──────── Excerpted records ────────

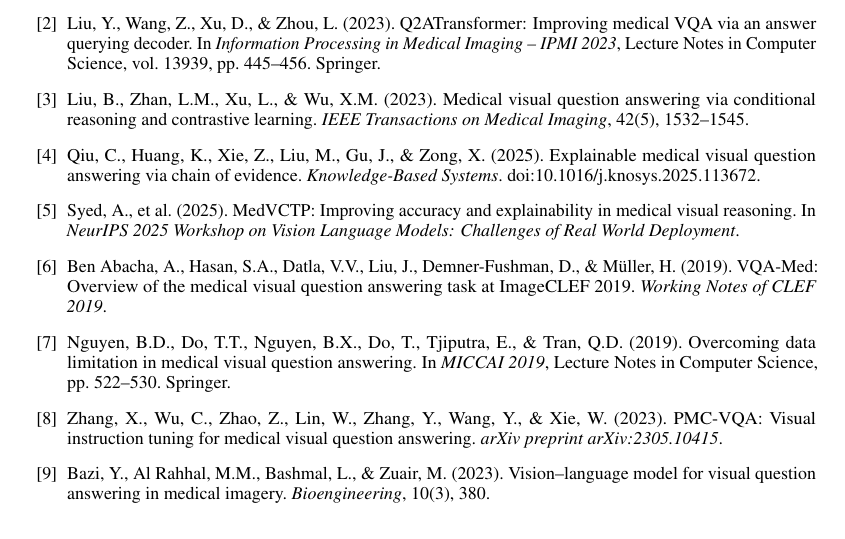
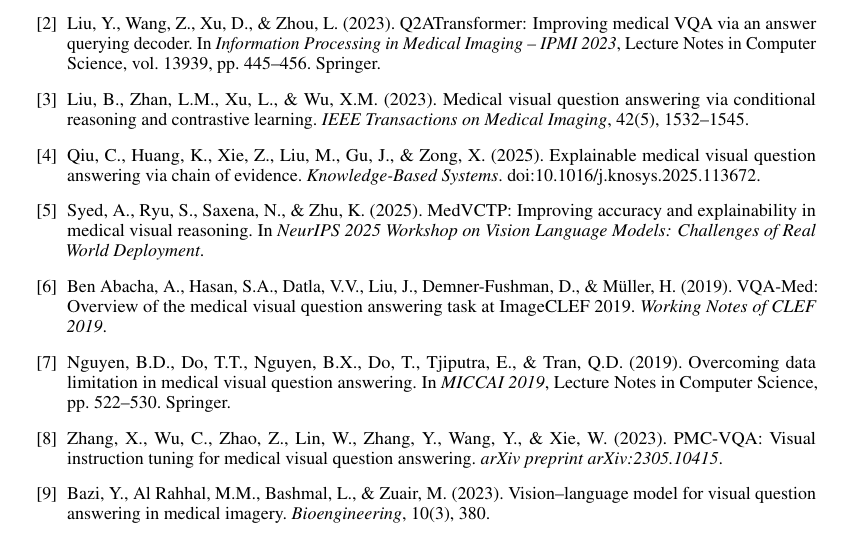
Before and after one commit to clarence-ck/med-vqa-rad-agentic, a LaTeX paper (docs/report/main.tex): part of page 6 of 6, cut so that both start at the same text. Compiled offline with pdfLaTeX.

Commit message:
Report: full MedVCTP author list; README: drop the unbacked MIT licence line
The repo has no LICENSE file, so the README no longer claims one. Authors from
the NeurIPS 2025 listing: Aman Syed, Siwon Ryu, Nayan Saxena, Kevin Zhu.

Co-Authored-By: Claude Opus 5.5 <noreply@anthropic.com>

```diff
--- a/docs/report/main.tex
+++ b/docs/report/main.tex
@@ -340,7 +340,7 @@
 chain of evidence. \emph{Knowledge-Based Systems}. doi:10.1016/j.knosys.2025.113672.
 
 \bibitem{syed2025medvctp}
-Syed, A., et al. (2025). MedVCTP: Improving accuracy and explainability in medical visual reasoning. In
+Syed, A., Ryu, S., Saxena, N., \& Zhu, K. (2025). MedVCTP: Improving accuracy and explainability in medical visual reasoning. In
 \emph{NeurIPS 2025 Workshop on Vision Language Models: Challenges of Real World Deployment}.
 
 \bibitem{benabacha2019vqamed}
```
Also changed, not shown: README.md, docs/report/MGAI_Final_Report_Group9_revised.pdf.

────────

# Directions
Search the material above for the word "docs", then copy out each line that has it.

# Answer box
Before and after one commit to clarence-ck/med-vqa-rad-agentic, a LaTeX paper (docs/report/main.tex): part of page 6 of 6, cut so that both start at the same text. Compiled offline with pdfLaTeX.
--- a/docs/report/main.tex
+++ b/docs/report/main.tex
Also changed, not shown: README.md, docs/report/MGAI_Final_Report_Group9_revised.pdf.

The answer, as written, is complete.